A few weeks ago I mentioned some of the research I was doing with two groups of students this summer. The first group is working on tattoos and spirituality. The second group is working on emoticon usage.
Emoticons, I'm sure you know, are the ubiquitous little faces we add to electronic communication--emails, texts, Twitter, Facebook, blogs--to add emotional content to our message. The most common emoticon is the smiley face, which comes in two main varieties:
:-)I pefer the one with the nose. I have no idea why. Likely it's a Freudian thing having to do with my mother. Beyond the two main varieties there are some less common variations:
:0) Adding a big nose for a kind of clownish look.You can accentuate the smiling and even laugh by adding a capital D for the closed parentheses:
=) or =-) Using an "equals" sign rather than the colon for the eyes.
:-DAnd so on.
Beyond smiling the most common emotion is the wink, a way to take the edge off a playful or sarcastic electronic communication:
The wink:The creativity here is really remarkable.
And there is so much more. You can stick your tongue out:
Get angry or grim:
Beyond the emoticon we also see the use of initialisms to communicate emotional or physical reactions to electronic communication. The most common being:
lol, LOLAnd, finally, you can add emotion to electronic communication by using capital letters, because REALLY YOU NEED TO KNOW THIS STUFF. This along with a promiscuous use of punctuation. Like:
LOL!!!!!!!!!!!!!!!!!!!!!!!!Where's all this coming from? Well, humans evolved to communicate face to face. Consequently, most of our communication is nonverbal, with meaning judged by attending to tone, volume, eye contact, and body language. These aspects of language are called paralanguage, and they are critical in the communication process.
Now ponder the dawn of electronic communication and the challenges it has placed upon human communication. Think of it from an evolutionary standpoint, how completely unequipped we are to communicate through this medium. Having stripped away the paralanguage electronic communication is very glitchy. Lacking tone and other nonverbal cues we often misinterpret electronic communication. This, combined with the anonymity, is the main reason blog conversations are so difficult and unproductive. We are trying to communicate about volatile material though a medium stripped of paralanguage, the aspect of language most critical to getting us productively through difficult conversations.
Given this situation, it's remarkable how a paralanguage has evolved for electronic communication. It's still glitchy, but it has helped.
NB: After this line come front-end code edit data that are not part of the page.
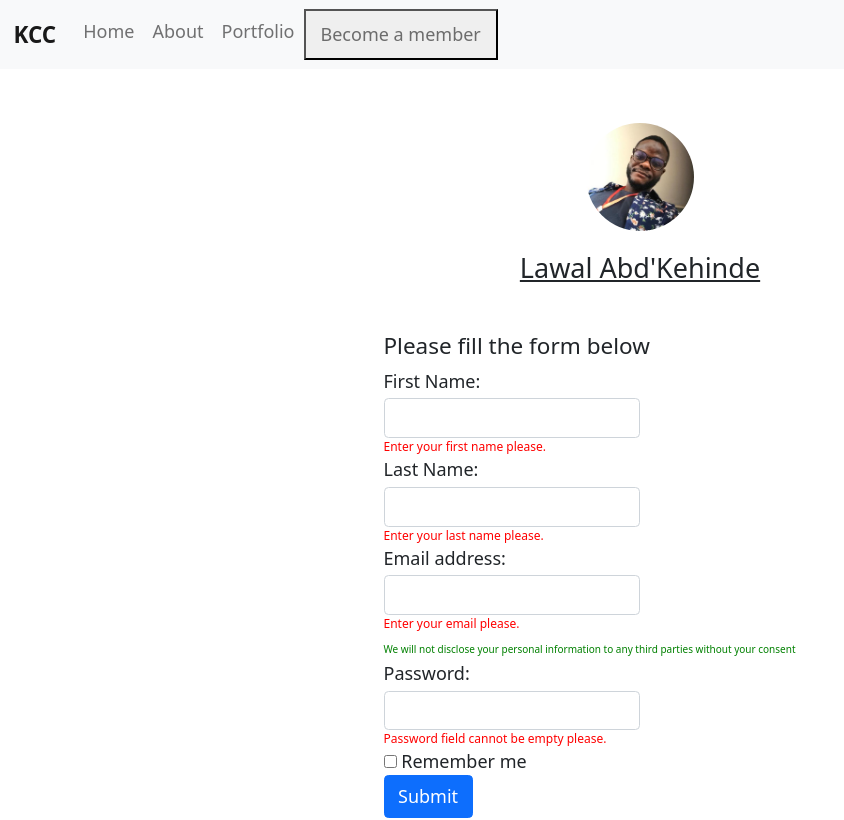
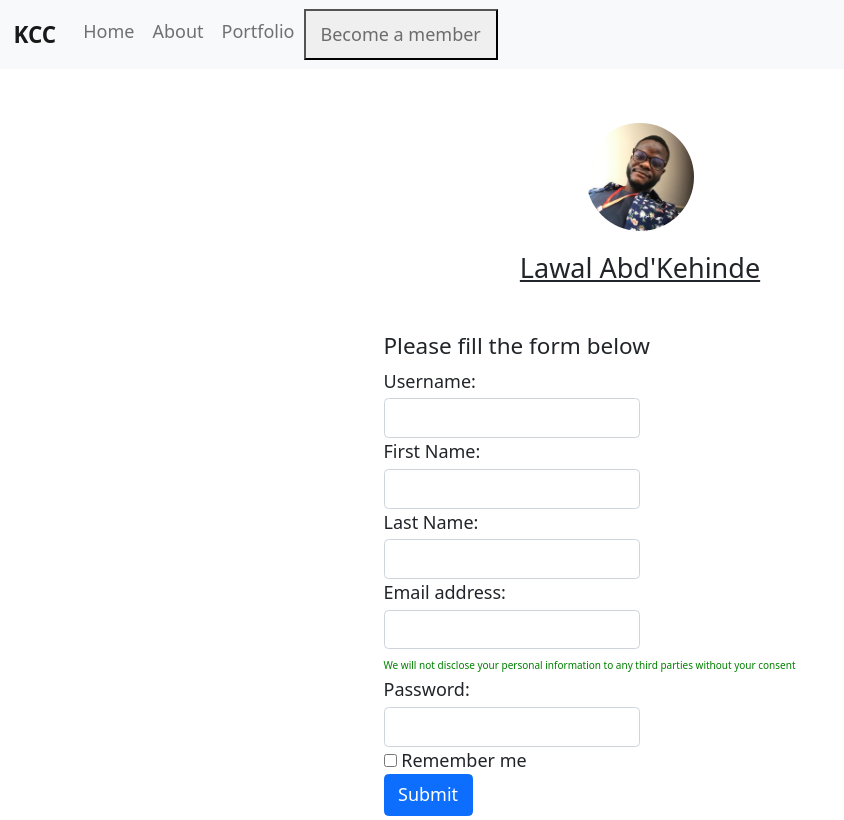
Before and after one commit to kennie-larkson/nextjs-blog, a Next.js app: page /signupform in a window 1280 px wide. Shown: the top 820 px of the page, without its empty margins (0-844 px from the left). Built offline with nearby package versions, Linux system fonts and the light colour scheme.

Commit message:
updated signupform

```diff
--- a/pages/signupform.js
+++ b/pages/signupform.js
@@ -4,6 +4,7 @@ import Layout from "../components/layout";
 import styles from "./signupform.module.css";
 
 const SignupForm = () => {
+  const [username, setUsername] = useState("");
   const [fname, setFname] = useState("");
   const [lname, setLname] = useState("");
   const [email, setEmail] = useState("");
@@ -16,6 +17,10 @@ const SignupForm = () => {
       setSuccess(true);
     }
   }, []);
+
+  const handleUsername = (e) => {
+    setUsername(e.target.value);
+  };
 
   const handleFname = (e) => {
     setFname(e.target.value);
@@ -72,6 +77,24 @@ const SignupForm = () => {
                 style={{ display: "block", marginBottom: "0.2rem" }}
                 htmlFor="fname"
               >
+                Username:
+              </label>
+              <input
+                type="text"
+                className="form-control"
+                id="fname"
+                name="fname"
+                maxLength="30"
+                style={{ padding: "0.3rem", maxWidth: "50%" }}
+                // onChange={handleUsername}
+                required
+              />
+            </div>
+            <div className="form-group">
+              <label
+                style={{ display: "block", marginBottom: "0.2rem" }}
+                htmlFor="fname"
+              >
                 First Name:
               </label>
               <input
@@ -81,21 +104,9 @@ const SignupForm = () => {
                 name="fname"
                 maxLength="30"
                 style={{ padding: "0.3rem", maxWidth: "50%" }}
-                onChange={handleFname}
+                // onChange={handleFname}
+                required
               />
-              {/* {!fname ? (
-                <div style={{ fontSize: "12px", color: "red" }}>
-                  Enter your first name please.
-                </div>
-              ) : (
-                ""
-              )} */}
-
-              {!fname && (
-                <div style={{ fontSize: "12px", color: "red" }}>
-                  Enter your first name please.
-                </div>
-              )}
             </div>
             <div className="form-group">
               <label
@@ -111,21 +122,9 @@ const SignupForm = () => {
                 name="lname"
                 maxLength="30"
                 style={{ padding: "0.3rem", maxWidth: "50%" }}
-                onChange={handleLname}
+                // onChange={handleLname}
+                required
               />
-              {/* {!lname ? (
-                <div style={{ fontSize: "12px", color: "red" }}>
-                  Enter your last name please.
-                </div>
-              ) : (
-                ""
-              )} */}
-
-              {!lname && (
-                <div style={{ fontSize: "12px", color: "red" }}>
-                  Enter your last name please.
-                </div>
-              )}
             </div>
             <div className="form-group">
               <label
@@ -141,21 +140,10 @@ const SignupForm = () => {
                 name="email"
                 maxLength="30"
                 style={{ padding: "0.3rem", maxWidth: "50%" }}
-                onChange={handleEmail}
+                // onChange={handleEmail}
+                required
               />
-              {/* {!email ? (
-                <div style={{ fontSize: "12px", color: "red" }}>
-                  Enter your email please.
-                </div>
-              ) : (
-                ""
-              )} */}
 
-              {!email && (
-                <div style={{ fontSize: "12px", color: "red" }}>
-                  Enter your email please.
-                </div>
-              )}
               <span style={{ fontSize: "10px", color: "green" }}>
                 We will not disclose your personal information to any third
                 parties without your consent
@@ -175,21 +163,9 @@ const SignupForm = () => {
                 name="pwd"
                 maxLength="30"
                 style={{ padding: "0.3rem", maxWidth: "50%" }}
-                onChange={handlePwd}
+                // onChange={handlePwd}
+                required
               />
-              {/* {!pwd ? (
-                <div style={{ fontSize: "12px", color: "red" }}>
-                  Password cannot be empty please.
-                </div>
-              ) : (
-                ""
-              )} */}
-
-              {!pwd && (
-                <div style={{ fontSize: "12px", color: "red" }}>
-                  Password field cannot be empty please.
-                </div>
-              )}
             </div>
             <div className="checkbox">
               <label>
```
Consider the two sentences:
Joe, you're a jerk.Odds are, you interpret the second sentence as being a stab at humor. Or, at the very least, good natured ribbing between friends.
Joe, you're a jerk. :-)
And this is one of the interesting things that the students and I discovered in getting into the emoticon literature. The power of paralanguage is that it can override the literal meaning of our words. When I use sarcasm--deploying that paralinguistic tone we all know and love--I mean the exact opposite of what I'm saying. Interestingly, the same goes for emoticon use. Having evolved to clarify electronic communication emoticons can now be used to create ambiguity in meaning which can then be exploited to say hurtful things.
For example, imagine this sentence:
Joe, you're a jerk. ;-)What's that wink about? Do I mean what I'm saying? Or not? Likely I mean it, but if I add the wink I can say what I want ("Joe, you are a jerk.") while hiding behind the emoticon (wink, wink). It's the Internet equivalent of saying something harsh and sarcastic and then appending "I'm only joking." Because, really, you're not joking. The "I'm joking" is just a way to insert enough paralinguistic ambiguity into the conversation so that you can hide if you need to.
The point of all this is that, as silly as it sounds, there is an ethical issue involved in emoticon use. Emoticons can be, albeit small, forms of violence. Tiny daggers that can add a bit of sting to our electronic communication or, more properly, allow us to sting others while granting us plausible deniability. Come out and shoot and then run for cover behind the ;-).
Have great day on email, texts, and the Internet! Be kind out there.
(That's a kiss.)
(And if I add a halo it's, what, a holy kiss?)